Does everyone that worked on the Musical Portrait primarily do video, or were some video first-timers?
Probably four were first-timers, most are video makers by trade.
Of all the videos, do you have a favorite or a top 5?
“Grady Get Angry.”
I know you did a video for this project, too. What other kinds of art are you into outside of music?
Yeah I've been doing things with video ever since I can remember, and I picked up a still camera in college. I also like writing poetry in this made-up language I developed a couple years ago (a small example can be found on the CRMNL HYGNE Bandcamp page) and from time to time I will write non-fiction and thought pieces in plain ol' English. Lately I've been interested in 'glitch hunting' where you use the screenshot feature on the iPhone and Macs to photograph an icon, image or text that has glitched out. The glitches I collect are small, but once blown up usually produce amazing colors and patterns. I'll be releasing a zine of them sometime soon.

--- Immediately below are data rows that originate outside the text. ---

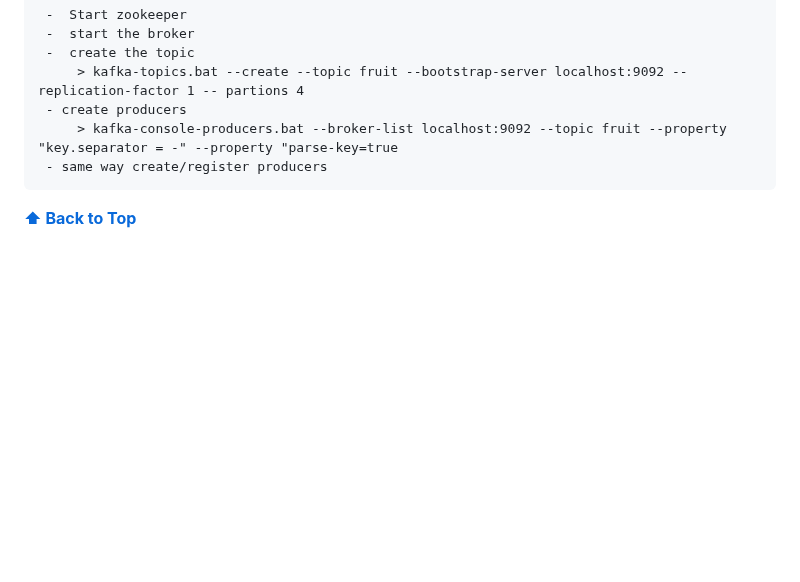
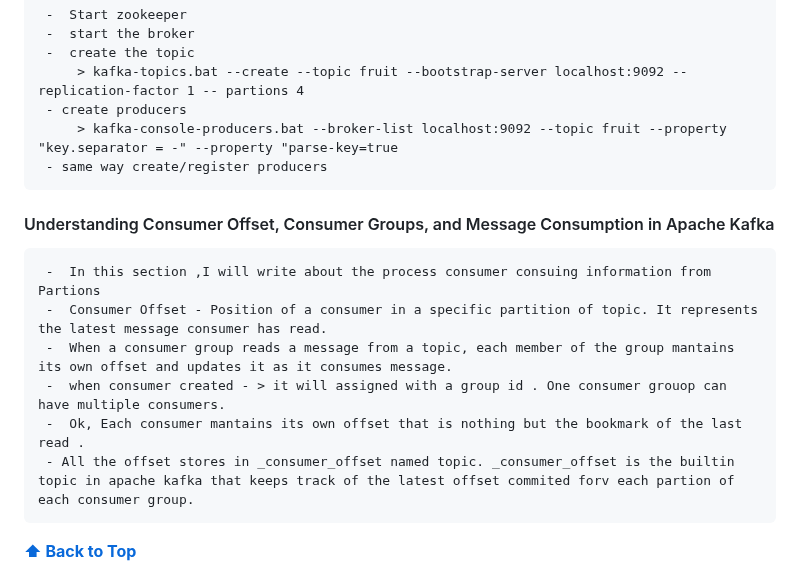
Before and after one commit to pracks224/Interview_Prep, a Markdown page: README.md, the part around the change. GitHub-like rendering; folded sections open; blank space fills up the shorter version.

Commit message:
consumer offset stuffs

```diff
--- a/README.md
+++ b/README.md
@@ -371,6 +371,15 @@ As one possible scenario led s1 to be scrambled to s2, we return true.
          > kafka-console-producers.bat --broker-list localhost:9092 --topic fruit --property "key.separator = -" --property "parse-key=true
      - same way create/register producers
 
+ #### Understanding Consumer Offset, Consumer Groups, and Message Consumption in Apache Kafka
+
+     -  In this section ,I will write about the process consumer consuing information from Partions
+     -  Consumer Offset - Position of a consumer in a specific partition of topic. It represents the latest message consumer has read.
+     -  When a consumer group reads a message from a topic, each member of the group mantains its own offset and updates it as it consumes message.
+     -  when consumer created - > it will assigned with a group id . One consumer grouop can have multiple consumers.
+     -  Ok, Each consumer mantains its own offset that is nothing but the bookmark of the last read .
+     - All the offset stores in _consumer_offset named topic. _consumer_offset is the builtin topic in apache kafka that keeps track of the latest offset commited forv each partion of each consumer group.
+
  **[⬆ Back to Top](#table-of-contents)**
 
  </details>
```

All this stuff can be found on my Tumblr.
I hear you recorded the CRMNL HYGNE LP by following your first impulses and asked the artists who participated in the portrait to do the same. Do you think art is all about impulse and trusting yourself — that immediate expression? What gets lost in thinking too much?
That's [guitarist Michael] Fiore's gig, he's all about trusting yourself and immediate expression when recording. He really spearheaded that aspect of the recording and writing process for us. I continue to learn from him for that, as well as help him to slow down, take a step back, rethink things or look at things differently. I believe that thinking is very much an action, and an important one, but depending on what you're making, like punk music, it's sometimes better to save the thinking for after.
Now that you've successfully pulled off this project, would you do a Criminal Hygiene record or project that was more collaborative from the beginning?
Yeah, that would be cool to open up the actual music to collectivity. I like what Beck did recently with releasing his album on sheet music. I also liked how Jimi Hendrix was working toward a universal music language before he passed away. Personally, I feel like I could make music with anybody, so Criminal Hygiene could definitely have some fun with trying collective music making. Small Smile’s next project is going to be that book, and then probably another showcase in the summer.